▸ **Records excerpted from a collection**
((

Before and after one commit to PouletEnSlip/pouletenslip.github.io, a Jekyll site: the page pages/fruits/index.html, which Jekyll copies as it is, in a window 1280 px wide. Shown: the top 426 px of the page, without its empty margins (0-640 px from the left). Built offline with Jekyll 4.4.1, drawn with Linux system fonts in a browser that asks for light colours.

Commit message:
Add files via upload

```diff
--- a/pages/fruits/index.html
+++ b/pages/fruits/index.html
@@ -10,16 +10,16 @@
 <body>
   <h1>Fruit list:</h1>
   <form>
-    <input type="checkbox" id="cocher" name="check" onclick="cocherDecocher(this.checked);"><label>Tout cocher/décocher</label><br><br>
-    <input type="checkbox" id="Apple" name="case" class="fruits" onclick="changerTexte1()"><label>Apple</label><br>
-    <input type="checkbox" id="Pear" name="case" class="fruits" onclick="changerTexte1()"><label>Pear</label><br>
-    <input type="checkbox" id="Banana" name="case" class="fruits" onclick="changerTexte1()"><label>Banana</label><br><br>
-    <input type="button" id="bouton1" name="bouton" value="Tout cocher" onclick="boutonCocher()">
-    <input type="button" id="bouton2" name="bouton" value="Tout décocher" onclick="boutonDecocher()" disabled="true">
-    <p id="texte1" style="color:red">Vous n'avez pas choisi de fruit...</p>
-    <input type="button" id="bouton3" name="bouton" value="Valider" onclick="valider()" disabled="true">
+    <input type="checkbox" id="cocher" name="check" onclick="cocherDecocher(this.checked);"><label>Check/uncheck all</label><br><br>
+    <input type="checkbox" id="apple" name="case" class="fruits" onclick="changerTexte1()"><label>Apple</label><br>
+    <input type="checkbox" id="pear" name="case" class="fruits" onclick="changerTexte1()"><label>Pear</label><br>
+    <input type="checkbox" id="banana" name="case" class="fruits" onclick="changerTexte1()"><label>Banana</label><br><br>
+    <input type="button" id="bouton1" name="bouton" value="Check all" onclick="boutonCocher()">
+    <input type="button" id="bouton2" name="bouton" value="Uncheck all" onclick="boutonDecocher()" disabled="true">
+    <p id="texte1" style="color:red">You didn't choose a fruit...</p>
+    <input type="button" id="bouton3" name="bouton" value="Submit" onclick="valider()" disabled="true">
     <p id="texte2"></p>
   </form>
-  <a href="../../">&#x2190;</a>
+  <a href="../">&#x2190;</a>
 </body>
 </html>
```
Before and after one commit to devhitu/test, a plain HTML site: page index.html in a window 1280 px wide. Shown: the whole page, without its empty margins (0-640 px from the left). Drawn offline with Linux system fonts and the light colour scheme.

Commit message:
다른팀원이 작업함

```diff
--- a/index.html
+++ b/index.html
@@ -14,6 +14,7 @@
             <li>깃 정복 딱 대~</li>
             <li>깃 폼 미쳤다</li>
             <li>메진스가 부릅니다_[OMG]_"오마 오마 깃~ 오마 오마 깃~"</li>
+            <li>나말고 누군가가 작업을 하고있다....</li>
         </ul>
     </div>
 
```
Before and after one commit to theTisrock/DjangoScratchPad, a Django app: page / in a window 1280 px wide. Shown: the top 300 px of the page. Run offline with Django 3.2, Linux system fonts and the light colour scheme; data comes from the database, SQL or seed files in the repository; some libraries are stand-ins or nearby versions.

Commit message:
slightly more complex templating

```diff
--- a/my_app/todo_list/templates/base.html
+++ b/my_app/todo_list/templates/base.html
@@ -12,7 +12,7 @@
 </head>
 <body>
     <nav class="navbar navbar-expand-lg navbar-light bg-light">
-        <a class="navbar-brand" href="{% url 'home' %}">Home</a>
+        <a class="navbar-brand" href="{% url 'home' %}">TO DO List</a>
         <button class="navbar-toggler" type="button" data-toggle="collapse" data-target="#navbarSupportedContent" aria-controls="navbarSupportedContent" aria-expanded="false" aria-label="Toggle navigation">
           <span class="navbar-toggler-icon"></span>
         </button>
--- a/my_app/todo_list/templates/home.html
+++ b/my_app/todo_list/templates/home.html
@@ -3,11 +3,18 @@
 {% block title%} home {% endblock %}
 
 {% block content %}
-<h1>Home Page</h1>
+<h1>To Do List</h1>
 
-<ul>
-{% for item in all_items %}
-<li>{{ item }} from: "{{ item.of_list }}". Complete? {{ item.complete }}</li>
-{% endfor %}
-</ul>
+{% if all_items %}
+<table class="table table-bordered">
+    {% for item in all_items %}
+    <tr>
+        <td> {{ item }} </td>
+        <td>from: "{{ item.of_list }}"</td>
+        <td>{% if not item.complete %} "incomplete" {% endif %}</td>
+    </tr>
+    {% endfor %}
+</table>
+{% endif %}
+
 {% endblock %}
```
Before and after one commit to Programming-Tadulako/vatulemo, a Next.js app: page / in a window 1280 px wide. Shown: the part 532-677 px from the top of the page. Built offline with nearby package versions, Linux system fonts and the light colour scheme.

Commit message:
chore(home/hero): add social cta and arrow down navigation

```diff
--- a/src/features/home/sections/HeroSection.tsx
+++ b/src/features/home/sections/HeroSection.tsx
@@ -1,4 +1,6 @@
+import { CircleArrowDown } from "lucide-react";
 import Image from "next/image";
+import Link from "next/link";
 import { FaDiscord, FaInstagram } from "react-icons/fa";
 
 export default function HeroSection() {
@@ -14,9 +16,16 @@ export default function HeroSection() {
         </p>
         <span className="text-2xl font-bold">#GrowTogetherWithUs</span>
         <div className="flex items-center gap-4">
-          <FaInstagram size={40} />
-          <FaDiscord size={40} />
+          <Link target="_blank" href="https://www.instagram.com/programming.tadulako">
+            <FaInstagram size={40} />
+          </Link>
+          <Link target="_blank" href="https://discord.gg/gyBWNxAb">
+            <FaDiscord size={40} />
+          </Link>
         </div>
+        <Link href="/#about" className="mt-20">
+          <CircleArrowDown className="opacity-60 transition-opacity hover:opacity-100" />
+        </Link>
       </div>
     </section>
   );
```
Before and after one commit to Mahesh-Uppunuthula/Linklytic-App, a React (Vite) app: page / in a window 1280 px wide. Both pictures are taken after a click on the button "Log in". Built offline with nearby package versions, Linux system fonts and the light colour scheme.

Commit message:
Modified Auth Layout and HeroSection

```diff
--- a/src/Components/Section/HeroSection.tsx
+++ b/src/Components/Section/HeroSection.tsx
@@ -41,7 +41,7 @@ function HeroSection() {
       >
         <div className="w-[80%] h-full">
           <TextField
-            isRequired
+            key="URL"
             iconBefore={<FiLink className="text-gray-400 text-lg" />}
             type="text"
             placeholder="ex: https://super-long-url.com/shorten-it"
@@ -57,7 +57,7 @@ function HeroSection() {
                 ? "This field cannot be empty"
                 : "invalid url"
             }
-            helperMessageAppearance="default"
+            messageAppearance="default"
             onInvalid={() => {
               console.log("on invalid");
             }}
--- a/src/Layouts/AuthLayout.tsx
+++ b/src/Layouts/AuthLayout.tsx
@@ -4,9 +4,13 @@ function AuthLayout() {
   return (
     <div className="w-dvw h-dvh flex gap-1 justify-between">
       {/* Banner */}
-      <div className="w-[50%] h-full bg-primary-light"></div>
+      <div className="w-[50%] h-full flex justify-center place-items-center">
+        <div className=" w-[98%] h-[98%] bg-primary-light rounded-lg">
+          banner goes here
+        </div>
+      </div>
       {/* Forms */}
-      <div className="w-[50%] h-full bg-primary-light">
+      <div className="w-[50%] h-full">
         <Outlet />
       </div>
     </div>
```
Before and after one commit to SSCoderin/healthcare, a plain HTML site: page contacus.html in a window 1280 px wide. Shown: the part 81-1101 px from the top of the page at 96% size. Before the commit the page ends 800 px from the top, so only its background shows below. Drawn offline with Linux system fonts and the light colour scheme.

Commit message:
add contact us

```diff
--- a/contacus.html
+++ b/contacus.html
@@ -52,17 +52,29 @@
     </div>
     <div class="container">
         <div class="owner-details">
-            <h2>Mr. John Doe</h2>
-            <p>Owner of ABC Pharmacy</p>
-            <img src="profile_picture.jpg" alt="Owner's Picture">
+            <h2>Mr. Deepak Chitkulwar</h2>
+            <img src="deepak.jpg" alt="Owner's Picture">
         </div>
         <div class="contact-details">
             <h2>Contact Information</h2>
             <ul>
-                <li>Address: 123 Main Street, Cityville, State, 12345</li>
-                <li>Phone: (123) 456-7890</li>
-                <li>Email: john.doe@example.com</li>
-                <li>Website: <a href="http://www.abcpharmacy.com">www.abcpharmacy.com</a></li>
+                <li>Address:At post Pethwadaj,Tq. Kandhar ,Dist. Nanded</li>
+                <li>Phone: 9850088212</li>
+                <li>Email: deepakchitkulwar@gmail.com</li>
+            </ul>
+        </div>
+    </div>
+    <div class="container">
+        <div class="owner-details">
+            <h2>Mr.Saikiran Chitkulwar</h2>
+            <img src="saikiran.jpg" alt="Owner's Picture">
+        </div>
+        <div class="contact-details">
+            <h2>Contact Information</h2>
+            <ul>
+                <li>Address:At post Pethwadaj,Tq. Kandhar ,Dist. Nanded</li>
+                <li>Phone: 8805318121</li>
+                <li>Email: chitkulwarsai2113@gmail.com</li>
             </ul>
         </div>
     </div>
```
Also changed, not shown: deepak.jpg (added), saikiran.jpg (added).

))

Copy out each line of the data that includes the string "full".

         <div className="w-[80%] h-full">
-      <div className="w-[50%] h-full bg-primary-light"></div>
+      <div className="w-[50%] h-full flex justify-center place-items-center">
-      <div className="w-[50%] h-full bg-primary-light">
+      <div className="w-[50%] h-full">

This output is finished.